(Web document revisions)
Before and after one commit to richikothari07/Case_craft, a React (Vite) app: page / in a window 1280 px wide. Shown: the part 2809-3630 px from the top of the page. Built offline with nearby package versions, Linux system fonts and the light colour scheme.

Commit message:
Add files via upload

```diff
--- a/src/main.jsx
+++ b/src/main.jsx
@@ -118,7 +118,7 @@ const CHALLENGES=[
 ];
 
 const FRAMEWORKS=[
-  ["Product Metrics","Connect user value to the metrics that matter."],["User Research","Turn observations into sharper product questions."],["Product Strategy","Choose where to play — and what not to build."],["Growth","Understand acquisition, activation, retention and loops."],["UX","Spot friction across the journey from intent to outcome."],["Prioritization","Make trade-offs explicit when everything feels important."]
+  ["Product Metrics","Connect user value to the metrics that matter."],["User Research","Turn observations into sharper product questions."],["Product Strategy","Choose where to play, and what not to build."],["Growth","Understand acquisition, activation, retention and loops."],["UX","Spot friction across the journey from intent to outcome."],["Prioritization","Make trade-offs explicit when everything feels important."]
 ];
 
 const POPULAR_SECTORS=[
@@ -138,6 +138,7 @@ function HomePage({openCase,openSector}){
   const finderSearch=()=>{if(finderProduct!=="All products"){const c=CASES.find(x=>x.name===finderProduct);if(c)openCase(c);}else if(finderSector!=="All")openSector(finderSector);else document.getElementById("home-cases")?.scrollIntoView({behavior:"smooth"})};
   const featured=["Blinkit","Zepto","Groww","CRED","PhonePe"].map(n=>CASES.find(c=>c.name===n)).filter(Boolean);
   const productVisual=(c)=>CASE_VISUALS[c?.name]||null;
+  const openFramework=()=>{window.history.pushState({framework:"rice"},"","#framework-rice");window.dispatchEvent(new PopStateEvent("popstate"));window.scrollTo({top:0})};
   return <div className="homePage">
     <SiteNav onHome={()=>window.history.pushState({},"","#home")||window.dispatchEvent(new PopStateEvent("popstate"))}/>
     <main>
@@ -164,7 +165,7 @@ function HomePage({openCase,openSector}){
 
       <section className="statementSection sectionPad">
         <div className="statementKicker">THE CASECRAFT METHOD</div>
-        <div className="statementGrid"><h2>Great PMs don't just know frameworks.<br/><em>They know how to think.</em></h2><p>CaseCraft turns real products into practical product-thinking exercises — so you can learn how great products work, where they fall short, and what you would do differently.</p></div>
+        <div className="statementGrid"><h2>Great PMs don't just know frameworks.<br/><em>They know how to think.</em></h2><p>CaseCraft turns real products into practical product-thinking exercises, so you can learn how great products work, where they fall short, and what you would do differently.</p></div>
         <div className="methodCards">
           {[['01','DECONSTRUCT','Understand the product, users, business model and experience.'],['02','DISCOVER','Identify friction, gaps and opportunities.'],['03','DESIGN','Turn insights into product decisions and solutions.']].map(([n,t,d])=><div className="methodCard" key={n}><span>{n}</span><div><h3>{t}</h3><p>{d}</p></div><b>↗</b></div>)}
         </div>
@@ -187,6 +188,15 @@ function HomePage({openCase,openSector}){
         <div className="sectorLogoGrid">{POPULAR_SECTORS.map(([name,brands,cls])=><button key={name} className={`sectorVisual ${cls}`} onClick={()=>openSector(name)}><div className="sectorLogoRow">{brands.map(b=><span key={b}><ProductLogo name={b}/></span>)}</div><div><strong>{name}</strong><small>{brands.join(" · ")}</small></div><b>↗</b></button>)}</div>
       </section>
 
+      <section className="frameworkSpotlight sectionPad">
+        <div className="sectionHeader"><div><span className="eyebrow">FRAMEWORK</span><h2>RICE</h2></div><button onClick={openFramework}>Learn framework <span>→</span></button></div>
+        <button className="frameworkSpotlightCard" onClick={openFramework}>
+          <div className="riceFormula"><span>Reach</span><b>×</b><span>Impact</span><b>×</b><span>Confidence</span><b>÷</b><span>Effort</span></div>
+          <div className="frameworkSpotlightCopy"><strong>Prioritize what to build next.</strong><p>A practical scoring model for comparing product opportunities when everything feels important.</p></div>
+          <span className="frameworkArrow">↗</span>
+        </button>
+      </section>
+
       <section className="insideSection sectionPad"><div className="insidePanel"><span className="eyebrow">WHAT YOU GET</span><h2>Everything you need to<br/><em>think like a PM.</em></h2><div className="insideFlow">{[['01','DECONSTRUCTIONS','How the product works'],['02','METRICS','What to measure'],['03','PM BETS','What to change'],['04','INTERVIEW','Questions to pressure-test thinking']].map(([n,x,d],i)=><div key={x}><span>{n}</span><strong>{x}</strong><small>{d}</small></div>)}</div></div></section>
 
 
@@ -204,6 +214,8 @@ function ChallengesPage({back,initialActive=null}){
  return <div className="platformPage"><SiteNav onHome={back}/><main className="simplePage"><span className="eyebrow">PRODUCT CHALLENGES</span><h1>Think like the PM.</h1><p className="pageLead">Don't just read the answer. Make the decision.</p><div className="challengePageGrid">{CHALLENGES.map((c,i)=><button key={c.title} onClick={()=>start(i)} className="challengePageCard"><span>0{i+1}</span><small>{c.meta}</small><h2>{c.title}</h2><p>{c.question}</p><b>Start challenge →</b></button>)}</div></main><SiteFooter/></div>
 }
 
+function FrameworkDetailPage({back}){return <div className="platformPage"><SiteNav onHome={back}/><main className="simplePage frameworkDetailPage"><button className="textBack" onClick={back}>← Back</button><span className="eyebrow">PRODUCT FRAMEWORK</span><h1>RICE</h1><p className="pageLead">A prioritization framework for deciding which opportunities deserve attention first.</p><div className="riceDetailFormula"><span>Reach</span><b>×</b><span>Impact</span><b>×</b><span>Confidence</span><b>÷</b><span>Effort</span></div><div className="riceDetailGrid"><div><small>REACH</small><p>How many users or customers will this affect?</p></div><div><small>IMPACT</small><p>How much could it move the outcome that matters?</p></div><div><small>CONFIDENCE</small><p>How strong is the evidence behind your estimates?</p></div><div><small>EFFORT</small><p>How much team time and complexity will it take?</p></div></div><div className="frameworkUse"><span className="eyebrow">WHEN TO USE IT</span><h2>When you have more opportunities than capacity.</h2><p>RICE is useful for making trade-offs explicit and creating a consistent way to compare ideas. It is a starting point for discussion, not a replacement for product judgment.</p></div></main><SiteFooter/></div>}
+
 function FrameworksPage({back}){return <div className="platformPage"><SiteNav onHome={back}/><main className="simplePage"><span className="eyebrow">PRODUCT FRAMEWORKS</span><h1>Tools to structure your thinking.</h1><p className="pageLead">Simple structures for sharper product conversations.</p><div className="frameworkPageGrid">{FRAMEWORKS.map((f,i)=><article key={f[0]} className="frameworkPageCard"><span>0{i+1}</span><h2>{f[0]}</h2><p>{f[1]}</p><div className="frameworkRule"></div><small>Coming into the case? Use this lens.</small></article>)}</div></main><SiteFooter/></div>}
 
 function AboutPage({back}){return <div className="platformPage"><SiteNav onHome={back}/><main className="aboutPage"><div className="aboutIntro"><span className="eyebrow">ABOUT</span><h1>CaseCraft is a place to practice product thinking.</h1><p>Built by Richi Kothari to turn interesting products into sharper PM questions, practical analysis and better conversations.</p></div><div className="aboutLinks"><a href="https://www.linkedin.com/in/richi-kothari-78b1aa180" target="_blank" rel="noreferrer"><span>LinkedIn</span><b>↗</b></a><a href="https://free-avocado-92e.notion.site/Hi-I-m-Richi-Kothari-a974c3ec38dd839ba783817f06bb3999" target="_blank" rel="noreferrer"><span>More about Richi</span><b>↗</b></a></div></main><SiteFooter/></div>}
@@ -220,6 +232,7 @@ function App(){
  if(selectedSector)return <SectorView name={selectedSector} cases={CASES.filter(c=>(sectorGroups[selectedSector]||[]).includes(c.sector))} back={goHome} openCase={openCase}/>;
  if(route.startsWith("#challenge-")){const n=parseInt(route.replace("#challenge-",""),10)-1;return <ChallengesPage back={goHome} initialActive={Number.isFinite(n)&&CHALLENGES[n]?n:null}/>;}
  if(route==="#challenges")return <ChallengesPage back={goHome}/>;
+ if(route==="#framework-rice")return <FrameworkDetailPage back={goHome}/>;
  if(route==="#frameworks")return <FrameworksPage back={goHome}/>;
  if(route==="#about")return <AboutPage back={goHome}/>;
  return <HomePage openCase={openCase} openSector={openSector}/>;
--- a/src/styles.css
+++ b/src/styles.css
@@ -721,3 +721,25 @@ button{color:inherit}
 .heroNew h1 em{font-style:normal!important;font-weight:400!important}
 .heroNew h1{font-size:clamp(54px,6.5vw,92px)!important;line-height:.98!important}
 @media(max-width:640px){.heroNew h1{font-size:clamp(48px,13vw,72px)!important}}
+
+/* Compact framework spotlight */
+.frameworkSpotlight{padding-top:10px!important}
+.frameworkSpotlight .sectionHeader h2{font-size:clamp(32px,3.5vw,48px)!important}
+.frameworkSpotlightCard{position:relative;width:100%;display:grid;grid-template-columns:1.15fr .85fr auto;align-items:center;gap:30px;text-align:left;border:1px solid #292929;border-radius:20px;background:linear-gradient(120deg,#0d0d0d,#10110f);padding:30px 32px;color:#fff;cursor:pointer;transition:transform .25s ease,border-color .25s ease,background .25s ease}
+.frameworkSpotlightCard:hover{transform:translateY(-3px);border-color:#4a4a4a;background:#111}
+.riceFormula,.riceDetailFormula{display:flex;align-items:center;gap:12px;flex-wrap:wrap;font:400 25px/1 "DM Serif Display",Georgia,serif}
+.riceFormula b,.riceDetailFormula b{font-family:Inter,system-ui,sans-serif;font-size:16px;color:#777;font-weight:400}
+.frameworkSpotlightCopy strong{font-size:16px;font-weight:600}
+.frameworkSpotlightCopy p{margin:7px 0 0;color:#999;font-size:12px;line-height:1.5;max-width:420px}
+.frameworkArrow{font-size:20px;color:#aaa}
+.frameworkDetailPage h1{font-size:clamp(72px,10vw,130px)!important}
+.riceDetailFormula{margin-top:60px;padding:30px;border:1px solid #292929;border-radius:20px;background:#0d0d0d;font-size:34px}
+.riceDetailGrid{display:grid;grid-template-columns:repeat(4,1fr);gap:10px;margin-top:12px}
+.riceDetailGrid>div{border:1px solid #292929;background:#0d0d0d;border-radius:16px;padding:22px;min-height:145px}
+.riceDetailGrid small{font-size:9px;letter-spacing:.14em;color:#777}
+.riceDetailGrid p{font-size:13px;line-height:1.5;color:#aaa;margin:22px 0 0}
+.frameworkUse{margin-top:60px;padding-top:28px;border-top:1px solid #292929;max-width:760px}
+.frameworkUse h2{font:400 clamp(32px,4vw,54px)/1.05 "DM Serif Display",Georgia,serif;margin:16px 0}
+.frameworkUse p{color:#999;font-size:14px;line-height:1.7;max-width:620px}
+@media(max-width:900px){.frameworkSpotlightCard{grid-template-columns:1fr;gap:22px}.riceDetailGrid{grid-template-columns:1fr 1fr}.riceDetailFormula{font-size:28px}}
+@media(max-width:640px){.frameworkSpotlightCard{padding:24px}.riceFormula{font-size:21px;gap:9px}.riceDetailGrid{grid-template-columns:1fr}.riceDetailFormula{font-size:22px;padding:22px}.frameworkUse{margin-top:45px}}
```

** ABOUT THIS TASK **
The lines holding the word "margin" are the answer. Pull them out of the records and copy them.

** SOLUTION FOR THIS TASK **
+.frameworkSpotlightCopy p{margin:7px 0 0;color:#999;font-size:12px;line-height:1.5;max-width:420px}
+.riceDetailFormula{margin-top:60px;padding:30px;border:1px solid #292929;border-radius:20px;background:#0d0d0d;font-size:34px}
+.riceDetailGrid{display:grid;grid-template-columns:repeat(4,1fr);gap:10px;margin-top:12px}
+.riceDetailGrid p{font-size:13px;line-height:1.5;color:#aaa;margin:22px 0 0}
+.frameworkUse{margin-top:60px;padding-top:28px;border-top:1px solid #292929;max-width:760px}
+.frameworkUse h2{font:400 clamp(32px,4vw,54px)/1.05 "DM Serif Display",Georgia,serif;margin:16px 0}
+@media(max-width:640px){.frameworkSpotlightCard{padding:24px}.riceFormula{font-size:21px;gap:9px}.riceDetailGrid{grid-template-columns:1fr}.riceDetailFormula{font-size:22px;padding:22px}.frameworkUse{margin-top:45px}}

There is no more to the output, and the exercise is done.